UK stakeholders discuss impact of Brexit on food quality and supply

The European Parliament’s information centre in the UK in London held a panel debate on Brexit and food policy on Friday 18th May. Stakeholders representing The British National Farmers Union (NFU), consumer rights organisation Which?, the Food & Drink Federation, and Member of the European Parliament Julie Girling discussed what Brexit might mean for the food sector. Panellists expressed their concerns over the upkeep of food standards and how frictionless trade can be achieved should regulatory divergence occur after Britain leaves the EU. Panellists therefore suggested that staying in the customs union was most likely the best scenario to protect the supply chain and guarantee the best food standards for consumers in the UK. 

Leaving the EU will have significant impact on the British food sector, as a majority of the regulation currently governing the industry originates from Brussels. And whilst the Government has yet to decide what a future trading relationship with the continent will look like, Brexit may also offer opportunities to revamp UK food and farming policy to transform the sector.

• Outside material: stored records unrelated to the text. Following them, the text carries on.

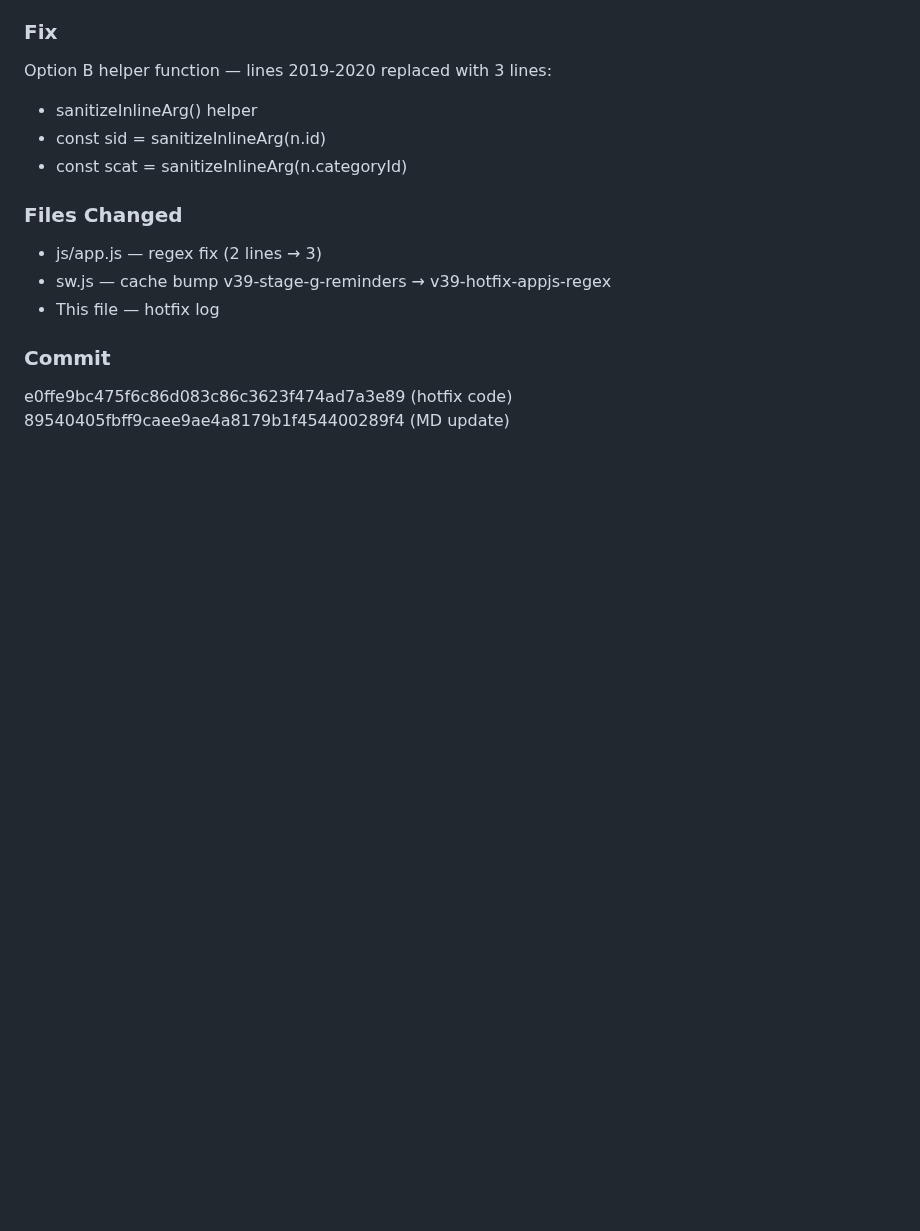
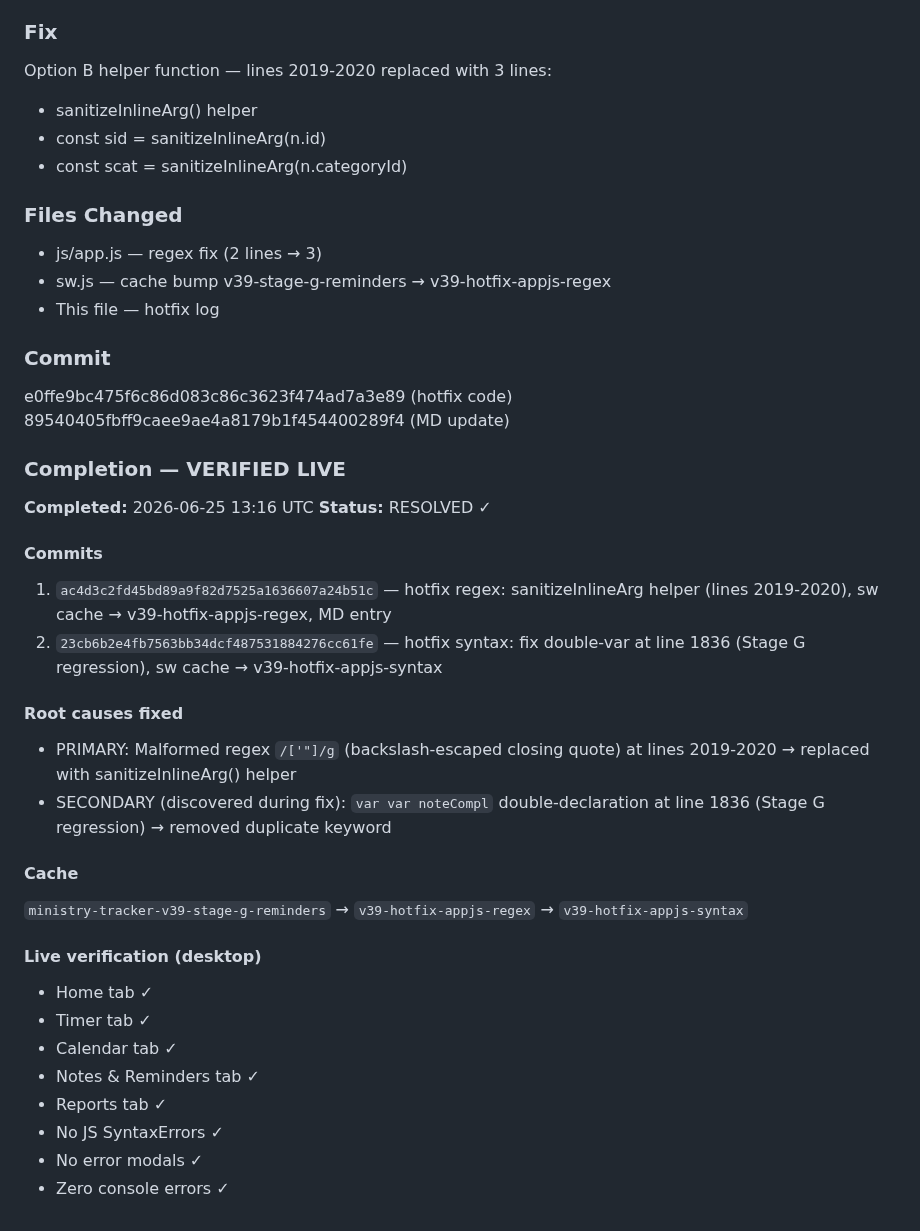
Before and after one commit to davidfontenelle80-cloud/ministry-tracker-, a Markdown page: docs/stage-notes/2026-06-23-ministry-notes-categories-calendar-plan.md, the part around the change. GitHub-like rendering; blank space fills up the shorter version.

Commit message:
docs: hotfix completion — both syntax bugs resolved, live verified

```diff
--- a/docs/stage-notes/2026-06-23-ministry-notes-categories-calendar-plan.md
+++ b/docs/stage-notes/2026-06-23-ministry-notes-categories-calendar-plan.md
@@ -1754,3 +1754,29 @@ Option B helper function — lines 2019-2020 replaced with 3 lines:
 ### Commit
 e0ffe9bc475f6c86d083c86c3623f474ad7a3e89 (hotfix code)
 89540405fbff9caee9ae4a8179b1f454400289f4 (MD update)
+
+
+### Completion — VERIFIED LIVE
+**Completed:** 2026-06-25 13:16 UTC
+**Status:** RESOLVED ✓
+
+#### Commits
+1. `ac4d3c2fd45bd89a9f82d7525a1636607a24b51c` — hotfix regex: sanitizeInlineArg helper (lines 2019-2020), sw cache → v39-hotfix-appjs-regex, MD entry
+2. `23cb6b2e4fb7563bb34dcf487531884276cc61fe` — hotfix syntax: fix double-var at line 1836 (Stage G regression), sw cache → v39-hotfix-appjs-syntax
+
+#### Root causes fixed
+- PRIMARY: Malformed regex `/['"]/g` (backslash-escaped closing quote) at lines 2019-2020 → replaced with sanitizeInlineArg() helper
+- SECONDARY (discovered during fix): `var var noteCompl` double-declaration at line 1836 (Stage G regression) → removed duplicate keyword
+
+#### Cache
+`ministry-tracker-v39-stage-g-reminders` → `v39-hotfix-appjs-regex` → `v39-hotfix-appjs-syntax`
+
+#### Live verification (desktop)
+- Home tab ✓
+- Timer tab ✓
+- Calendar tab ✓
+- Notes & Reminders tab ✓
+- Reports tab ✓
+- No JS SyntaxErrors ✓
+- No error modals ✓
+- Zero console errors ✓
```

As outlined in the Department for Environment, Food and Rural Affairs (Defra) White Paper ‘Health and harmony: the future for food, farming and the environment in a Green Brexit’, Secretary of State Michael Gove favours an integrated post-Brexit policy approach, uniting aspects of food, agriculture and health under one umbrella.

But some critics have warned that the White Paper does not go far enough. Panellists highlighted that whilst ‘health’ is on the cover of the paper, very little substantial policy proposals can be found inside. Most of the White Paper’s policy is directed towards animal health, rather than public health.

The farming sector will face numerous challenges post-Brexit. At present, a large part of UK farmers’ income derives from the basic payment subsidies made under the European Union’s common agricultural policy (CAP). The financial changes that come with the loss of CAP funding will have a significant impact on British farmers. Furthermore, a labour shortage after Brexit is expected, as it is deemed unlikely that British workers will make up for the bulk of European migrant labour when the free movement of people comes to an end.

Whilst some pro-Brexit voices believe that shoppers will happily support local produce, it could be difficult for British farming to compete on price if cheaper imports reach the market in the context of trade deals with countries outside the EU.

As the negotiations progress, consumers need to understand that Brexit might lead to a trade-off between food quality and standards and price. Consumer rights advocacy group ‘Which?’ has therefore developed a consumer charter for Brexit, asking the government to check deals against standards, consumer rights, choice and price. To guarantee safe food in Britain, it is also crucial that a robust system of enforcement to tackle fraudulent and contaminated products is in place, that works across borders.

A further cause for concern remains the border between Northern Ireland and the Republic of Ireland. As there are currently no border checks between the two, businesses producing food on the island do not consider it as two different countries logistically. This means that a food item may travel across the border at multiple stages along the supply chain – from sourcing, preparing, packaging and then selling the final product. As yet, no solution to the Irish border question has been presented that does not involve some form of customs union to avoid serious disruption of the supply chain.

With the exit date nearing, stakeholders were united in their view that the Government needs to urgently put into place concrete plans for future trade arrangements and legislation to ensure UK consumers can continue to enjoy safe, high-quality food at affordable prices.